Edward Cleofe


B.A. Anthropology, Brown University 

Areas of Interest

Exploring the possibilities of comparative research in the archipelago of the Spanish East Indies and the “vertical archipelago” of the Viceroyalty of Peru during the early modern period.

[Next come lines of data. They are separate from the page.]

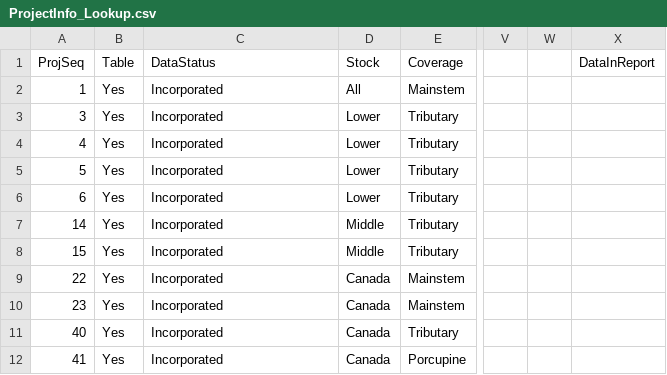
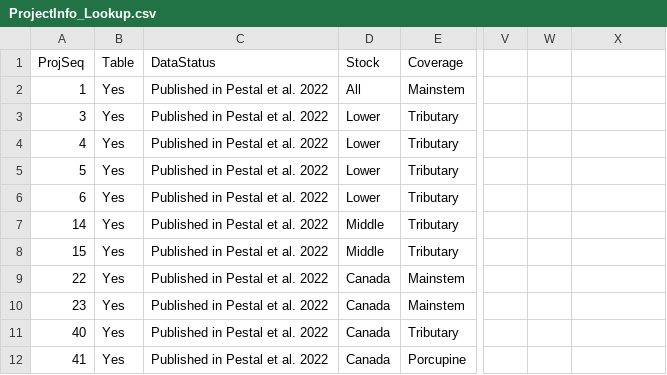
Before and after one commit to SOLV-Code/UltraLite-Fisheries-Data-System, a CSV file: data/Profiles/ProjectInfo_Lookup.csv, drawn as a sheet; only a part is shown, gaps mark what is left out; the diff names each change by its address in the sheet, - before the commit and + after, or states it on an @@ line.

Commit message:
added scripts, cleaned and tested data prep script

```diff
--- a/data/Profiles/ProjectInfo_Lookup.csv
+++ b/data/Profiles/ProjectInfo_Lookup.csv
-X1: DataInReport
+X1: (empty)
-C2:C12 (DataStatus): Incorporated
+C2:C12 (DataStatus): Published in Pestal et al. 2022
```
Also changed, not shown: 19 other files.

Edward Cleofe was born and raised in Southern California. He earned a BA in anthropology from Brown University in 2015. From 2015 to 2019, he worked for youth-serving nonprofits in Seattle, Washington. Edward is interested in exploring the archaeology of the Philippines, with a focus on ritual and burial deposit composition and spatial distribution. His previous research includes zooarchaeological and osteological work in northwest Alaska and the analysis of the spatial organization of several houses as a National Science Foundation Research Experience for Undergraduates awardee with the Ifugao Archaeological Project (UCLA). Thematically, Edward’s work centers on exploring the intimate experiences of those navigating Spanish colonialisms and emergent capitalism. His research aims to situate these intimate histories in transnational and global historical contexts to explore how individuals negotiate the diverse permutations of colonization and capitalism. At the Cotsen Institute, Edward explores the colonialisms in the archipelago of the Spanish East Indies during the early modern period. Edward is deeply interested in public engagement, particularly projects that introduce archaeology to young people in ways that open up conversations about the contemporary relevance and power dynamics of how narratives of the past are produced.